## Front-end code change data
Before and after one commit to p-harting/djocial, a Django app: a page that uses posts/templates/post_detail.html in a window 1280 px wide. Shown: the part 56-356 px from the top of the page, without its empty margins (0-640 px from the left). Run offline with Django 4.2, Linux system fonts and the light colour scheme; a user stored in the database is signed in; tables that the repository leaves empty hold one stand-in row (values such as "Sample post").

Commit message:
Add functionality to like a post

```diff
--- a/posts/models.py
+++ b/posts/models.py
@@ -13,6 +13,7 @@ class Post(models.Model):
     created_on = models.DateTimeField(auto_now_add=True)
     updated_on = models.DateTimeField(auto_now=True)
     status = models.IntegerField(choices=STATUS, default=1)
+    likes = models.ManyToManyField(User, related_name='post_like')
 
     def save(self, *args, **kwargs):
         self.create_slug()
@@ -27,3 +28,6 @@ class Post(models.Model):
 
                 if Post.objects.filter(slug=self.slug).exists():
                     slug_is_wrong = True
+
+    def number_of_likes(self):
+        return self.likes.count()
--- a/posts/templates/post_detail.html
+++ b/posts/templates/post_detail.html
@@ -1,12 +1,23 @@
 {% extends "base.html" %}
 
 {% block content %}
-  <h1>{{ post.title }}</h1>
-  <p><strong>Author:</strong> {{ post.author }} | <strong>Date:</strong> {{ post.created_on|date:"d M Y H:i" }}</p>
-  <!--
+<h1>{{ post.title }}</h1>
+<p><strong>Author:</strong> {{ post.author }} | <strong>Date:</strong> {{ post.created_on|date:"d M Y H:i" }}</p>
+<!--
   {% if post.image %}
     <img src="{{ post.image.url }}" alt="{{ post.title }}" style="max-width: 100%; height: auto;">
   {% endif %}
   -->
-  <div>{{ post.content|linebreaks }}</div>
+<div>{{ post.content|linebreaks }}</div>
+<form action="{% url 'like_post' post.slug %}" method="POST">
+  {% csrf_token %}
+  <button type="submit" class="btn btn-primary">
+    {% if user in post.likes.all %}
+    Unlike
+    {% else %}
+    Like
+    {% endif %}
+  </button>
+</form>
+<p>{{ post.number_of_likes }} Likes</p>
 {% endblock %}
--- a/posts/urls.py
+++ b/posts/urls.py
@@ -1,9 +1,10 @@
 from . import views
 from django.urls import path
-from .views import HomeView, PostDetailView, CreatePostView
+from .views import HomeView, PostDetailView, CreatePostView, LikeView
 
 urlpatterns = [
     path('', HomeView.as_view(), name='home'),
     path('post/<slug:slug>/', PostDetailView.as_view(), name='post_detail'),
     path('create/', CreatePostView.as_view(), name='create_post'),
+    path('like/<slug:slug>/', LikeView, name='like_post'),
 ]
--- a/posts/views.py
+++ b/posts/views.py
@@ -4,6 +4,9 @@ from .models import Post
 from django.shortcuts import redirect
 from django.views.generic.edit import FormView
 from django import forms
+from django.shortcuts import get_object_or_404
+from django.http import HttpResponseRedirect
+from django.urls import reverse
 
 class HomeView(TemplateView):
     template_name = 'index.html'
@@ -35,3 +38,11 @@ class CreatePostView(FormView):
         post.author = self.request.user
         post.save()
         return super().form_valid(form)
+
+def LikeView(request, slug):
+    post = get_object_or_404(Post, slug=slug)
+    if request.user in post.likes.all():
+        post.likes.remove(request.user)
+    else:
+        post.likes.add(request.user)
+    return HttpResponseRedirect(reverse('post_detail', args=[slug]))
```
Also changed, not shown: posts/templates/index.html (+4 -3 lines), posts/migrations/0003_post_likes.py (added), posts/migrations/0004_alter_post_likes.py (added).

## Problem to solve
Every entry must be retyped in full, exactly as given.

## Output
Before and after one commit to p-harting/djocial, a Django app: a page that uses posts/templates/post_detail.html in a window 1280 px wide. Shown: the part 56-356 px from the top of the page, without its empty margins (0-640 px from the left). Run offline with Django 4.2, Linux system fonts and the light colour scheme; a user stored in the database is signed in; tables that the repository leaves empty hold one stand-in row (values such as "Sample post").

Commit message:
Add functionality to like a post

```diff
--- a/posts/models.py
+++ b/posts/models.py
@@ -13,6 +13,7 @@ class Post(models.Model):
     created_on = models.DateTimeField(auto_now_add=True)
     updated_on = models.DateTimeField(auto_now=True)
     status = models.IntegerField(choices=STATUS, default=1)
+    likes = models.ManyToManyField(User, related_name='post_like')
 
     def save(self, *args, **kwargs):
         self.create_slug()
@@ -27,3 +28,6 @@ class Post(models.Model):
 
                 if Post.objects.filter(slug=self.slug).exists():
                     slug_is_wrong = True
+
+    def number_of_likes(self):
+        return self.likes.count()
--- a/posts/templates/post_detail.html
+++ b/posts/templates/post_detail.html
@@ -1,12 +1,23 @@
 {% extends "base.html" %}
 
 {% block content %}
-  <h1>{{ post.title }}</h1>
-  <p><strong>Author:</strong> {{ post.author }} | <strong>Date:</strong> {{ post.created_on|date:"d M Y H:i" }}</p>
-  <!--
+<h1>{{ post.title }}</h1>
+<p><strong>Author:</strong> {{ post.author }} | <strong>Date:</strong> {{ post.created_on|date:"d M Y H:i" }}</p>
+<!--
   {% if post.image %}
     <img src="{{ post.image.url }}" alt="{{ post.title }}" style="max-width: 100%; height: auto;">
   {% endif %}
   -->
-  <div>{{ post.content|linebreaks }}</div>
+<div>{{ post.content|linebreaks }}</div>
+<form action="{% url 'like_post' post.slug %}" method="POST">
+  {% csrf_token %}
+  <button type="submit" class="btn btn-primary">
+    {% if user in post.likes.all %}
+    Unlike
+    {% else %}
+    Like
+    {% endif %}
+  </button>
+</form>
+<p>{{ post.number_of_likes }} Likes</p>
 {% endblock %}
--- a/posts/urls.py
+++ b/posts/urls.py
@@ -1,9 +1,10 @@
 from . import views
 from django.urls import path
-from .views import HomeView, PostDetailView, CreatePostView
+from .views import HomeView, PostDetailView, CreatePostView, LikeView
 
 urlpatterns = [
     path('', HomeView.as_view(), name='home'),
     path('post/<slug:slug>/', PostDetailView.as_view(), name='post_detail'),
     path('create/', CreatePostView.as_view(), name='create_post'),
+    path('like/<slug:slug>/', LikeView, name='like_post'),
 ]
--- a/posts/views.py
+++ b/posts/views.py
@@ -4,6 +4,9 @@ from .models import Post
 from django.shortcuts import redirect
 from django.views.generic.edit import FormView
 from django import forms
+from django.shortcuts import get_object_or_404
+from django.http import HttpResponseRedirect
+from django.urls import reverse
 
 class HomeView(TemplateView):
     template_name = 'index.html'
@@ -35,3 +38,11 @@ class CreatePostView(FormView):
         post.author = self.request.user
         post.save()
         return super().form_valid(form)
+
+def LikeView(request, slug):
+    post = get_object_or_404(Post, slug=slug)
+    if request.user in post.likes.all():
+        post.likes.remove(request.user)
+    else:
+        post.likes.add(request.user)
+    return HttpResponseRedirect(reverse('post_detail', args=[slug]))
```
Also changed, not shown: posts/templates/index.html (+4 -3 lines), posts/migrations/0003_post_likes.py (added), posts/migrations/0004_alter_post_likes.py (added).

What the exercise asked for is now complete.